The second day in Tunisia started at 0630 – by which time it was already 30 degrees and about 95% humidity! The long-ingrained Australian habit of carrying water with you wherever you go definitely served me well 🙂
Getting out early meant that the souk wasn’t yet open – and it was relaxing to walk through the cobbled alleyways without the hassle of people trying to sell me trinkets. To be fair though, a lot of the economy around Hammamet and Tunisia is built on tourism – and the sellers rely on the income of tourists to eke out a livelihood.
The Yasmine Hammamet complex is so named for the jasmine plants that are around the resort – although there aren’t that many. The resort staff have continued the theme – and even the soap in the room smells of jasmine.
There’s a definite social hierarchy in the Residence too. At the top are the reception and management staff, dressed immaculately in business suits. Next are the staff who help take bags to the room and at the bottom are the blue and white-clad domestic staff – all women – who clean rooms and do laundry. Their uniform – floor-length long sleeve white tunic with blue edging – is reminiscent of a nun’s habit. I haven’t quite figured out yet where the street vendors sit in the hierarchy – I think they’re around the same level as the gents who help take bags to the rooms. The separation of genders and gender roles is quite marked. Disappointing, but unsurpringly, there seems to be a correlation between the social hierarchy and ethnicity. Many of the domestic ladies are African, and there are also many Indian ladies. The staff who help take bags to rooms are invariably African, while the management and reception staff are predominantly Arab or French-Arab.
The staff here are very friendly – they’re probably instructed to be so – but I’ve had the opportunity to chat to a few in my broken French. When asked where I come from, there’s definite surprise at the response of ‘je suis Australien‘ – Aussies are rarities en Tunisie. Often I’m mistaken for Austrian instead! One of the gents – Hesham – turned out to be rather friendly and wanted to walk everywhere arm in arm. He seemed to take it rather well when I explained my boyfriend wouldn’t approve 🙂 Next time it might be a good idea to wear a wedding ring (as I did when travelling in Indonesia) – it just stops a lot of questions – “Madame et mademoiselle“?

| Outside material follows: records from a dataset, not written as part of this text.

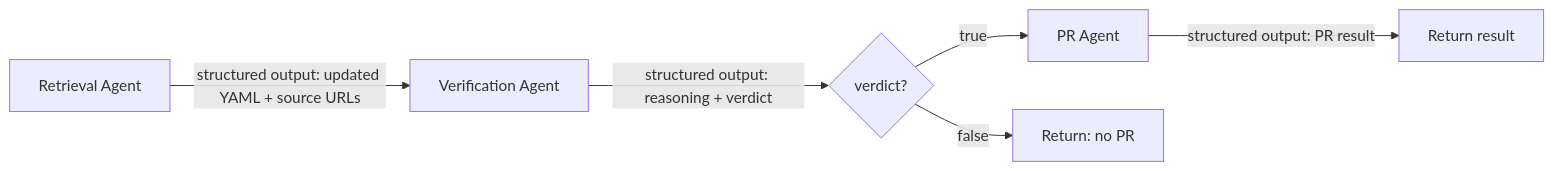
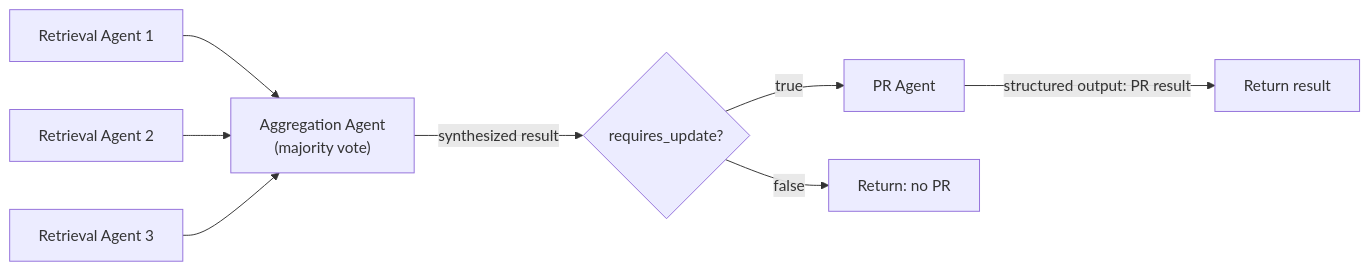
One commit to huggingface/ai-deadlines changed the diagram in agents/PLAN.md. Above: the diagram before and after it, drawn with Mermaid. The commit also changed other lines of this file and 1 other file, not shown here.

````diff
--- a/agents/PLAN.md
+++ b/agents/PLAN.md
@@ -35,8 +35,10 @@
 ```mermaid
 flowchart LR
-    A["Retrieval Agent"] -->|"structured output: updated YAML + source URLs"| B["Verification Agent"]
-    B -->|"structured output: reasoning + verdict"| C{verdict?}
+    A1["Retrieval Agent 1"] --> V["Aggregation Agent\n(majority vote)"]
+    A2["Retrieval Agent 2"] --> V
+    A3["Retrieval Agent 3"] --> V
+    V -->|"synthesized result"| C{requires_update?}
     C -->|true| D["PR Agent"]
     C -->|false| E["Return: no PR"]
     D -->|"structured output: PR result"| F["Return result"]
 ```
````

My first taste of breakfast at Yasmine Hammamet was delicious. The area around Tunisia grows a lot of grapes and stone fruit, and breakfast consisted of la grillade with tomatoes, scrambled eggs (yum) and sausage and ham (avoided), generally catering to English and German tastes. There were also a lot of breakfast pastries and toast, served with huge bowlfuls of fig jam, apricot jam and quince jam – delicious! Oh, and the coffee here is hot, brewed, and strong. Delice!

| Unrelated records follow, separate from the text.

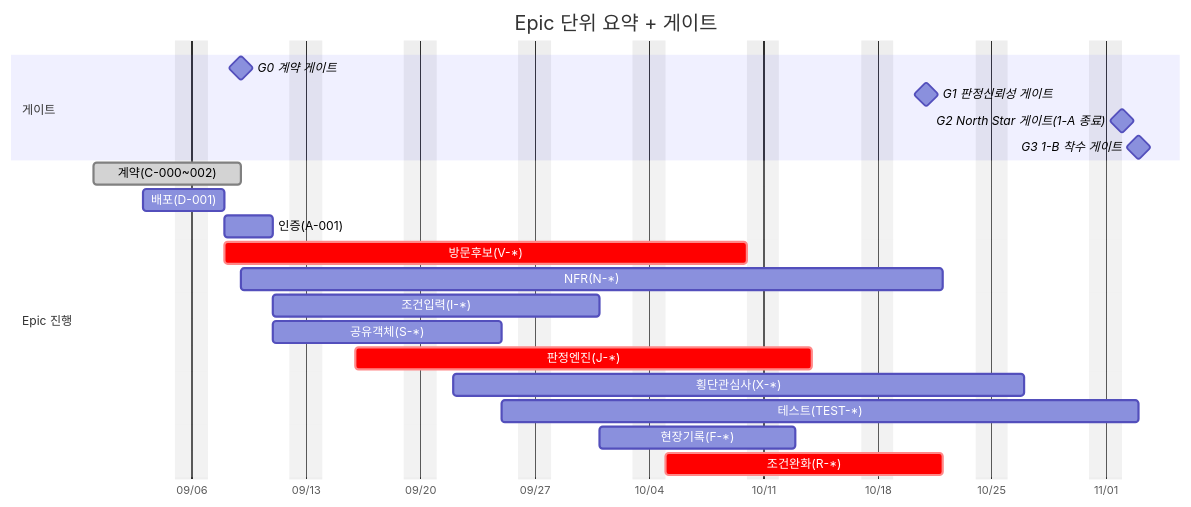
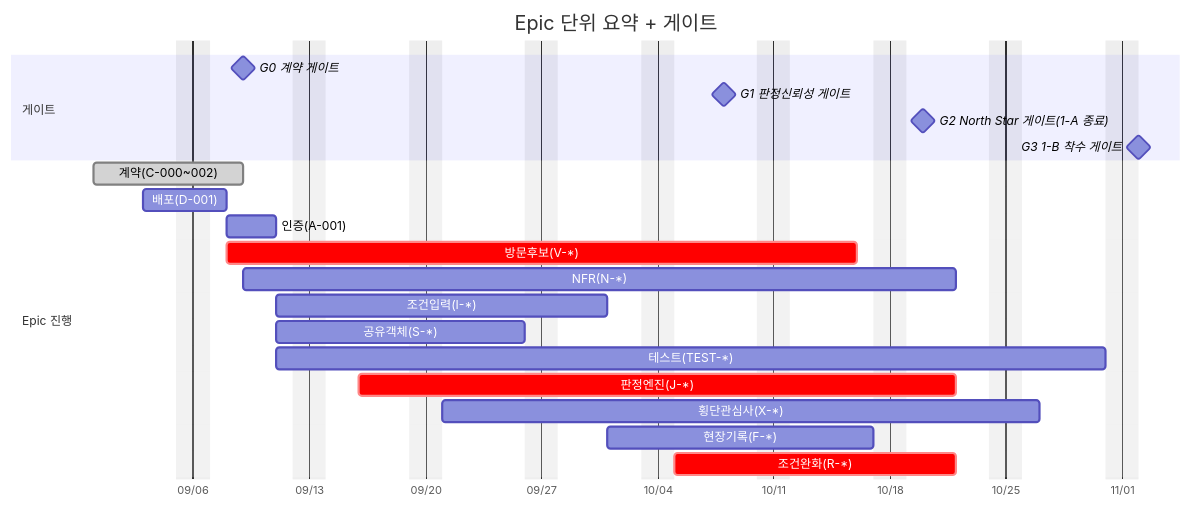
Before and after one commit to soobworks/SRS_project: the sixth of 6 diagrams in SRS_project/tasks/v2/[총괄] 개발 실행 계획.md, drawn with Mermaid. The commit also changed other lines of this file and 1 other file, not shown here.

````diff
--- a/SRS_project/tasks/v2/[총괄] 개발 실행 계획.md
+++ b/SRS_project/tasks/v2/[총괄] 개발 실행 계획.md
@@ -414,27 +402,27 @@
 ```mermaid
 gantt
     title Epic 단위 요약 + 게이트
     dateFormat YYYY-MM-DD
     axisFormat %m/%d
     excludes weekends
 
     section 게이트
     G0 계약 게이트         :milestone, g0, 2026-09-09, 0d
-    G1 판정신뢰성 게이트   :milestone, g1, 2026-10-21, 0d
-    G2 North Star 게이트(1-A 종료) :milestone, g2, 2026-11-02, 0d
-    G3 1-B 착수 게이트     :milestone, g3, 2026-11-03, 0d
+    G1 판정신뢰성 게이트   :milestone, g1, 2026-10-08, 0d
+    G2 North Star 게이트(1-A 종료) :milestone, g2, 2026-10-20, 0d
+    G3 1-B 착수 게이트     :milestone, g3, 2026-11-02, 0d
 
     section Epic 진행
     계약(C-000~002)        :done, e1, 2026-08-31, 7d
     배포(D-001)             :e10, 2026-09-03, 3d
     인증(A-001)             :e2, 2026-09-08, 3d
-    방문후보(V-*)           :crit, e6, 2026-09-08, 24d
+    방문후보(V-*)           :crit, e6, 2026-09-08, 28d
     NFR(N-*)                :e11, 2026-09-09, 31d
     조건입력(I-*)           :e4, 2026-09-11, 14d
-    공유객체(S-*)           :e5, 2026-09-11, 10d
-    판정엔진(J-*)           :crit, e3, 2026-09-16, 20d
-    횡단관심사(X-*)         :e8, 2026-09-22, 25d
-    테스트(TEST-*)          :e12, 2026-09-25, 27d
-    현장기록(F-*)           :e9, 2026-10-01, 8d
+    공유객체(S-*)           :e5, 2026-09-11, 11d
+    테스트(TEST-*)          :e12, 2026-09-11, 36d
+    판정엔진(J-*)           :crit, e3, 2026-09-16, 26d
+    횡단관심사(X-*)         :e8, 2026-09-21, 26d
+    현장기록(F-*)           :e9, 2026-10-01, 12d
     조건완화(R-*)           :crit, e7, 2026-10-05, 13d
 ```
````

The land around Hammamet is sandy and rocky; the city is flanked by tall mountains with evergreen trees – mostly conifers and cypress. The land seems too barren to yield such beauties. Travelling by road, you see piles of rubble in many places, where it seems buildings have been knocked down and not yet rebuilt. Many buildings seem to be either dishevilled or in a state of disrepair; like the carpenters have downed tools and are waiting to come back from lunch. Again, the sense of Tunisia being a country trapped between the past and the future is echoed. On one building you will see massive solar panels and satellite dishes; the next will have washing strung across an open roof house.
The houses are interesting; square, generally clay or mud brick that is rendered in various shades of white, grey or brown, and on the more expensive ones there will be blue- or green-painted iron work, harking back to Tunisia’s French colonial history. There does not seem to be a sense of pride about many of them though; weedy plants line streets, punctuated with litter and piles of rubble and broken tiles. The French influence is seen too in the cars on the road; many are Peugeot or Citroen.
The highlight of today was definitely the ruins in Carthage. This ancient civilisation was quite advanced; the remains of a fully operational aquaduct system can still be seem amongst the tile and marble in the ruins. Evidence of master stonemasonry can be seen in the intricate carvings and marble columns; in one way it makes you wonder whether the automation of today that is supposed to give us so much free time is worth it. Here, it would have taken months to carve a single stone plinth, but it’s lasted for millenia. Palms and date trees would have flanked hand-cut stone arches, while women did washing and cooking in ceramic pots that still exist to this day.
Next on the sightseeing tour was Sidi Bou Said, where the main attraction are the houses painted white with blue trim; this was lovely, but very touristy.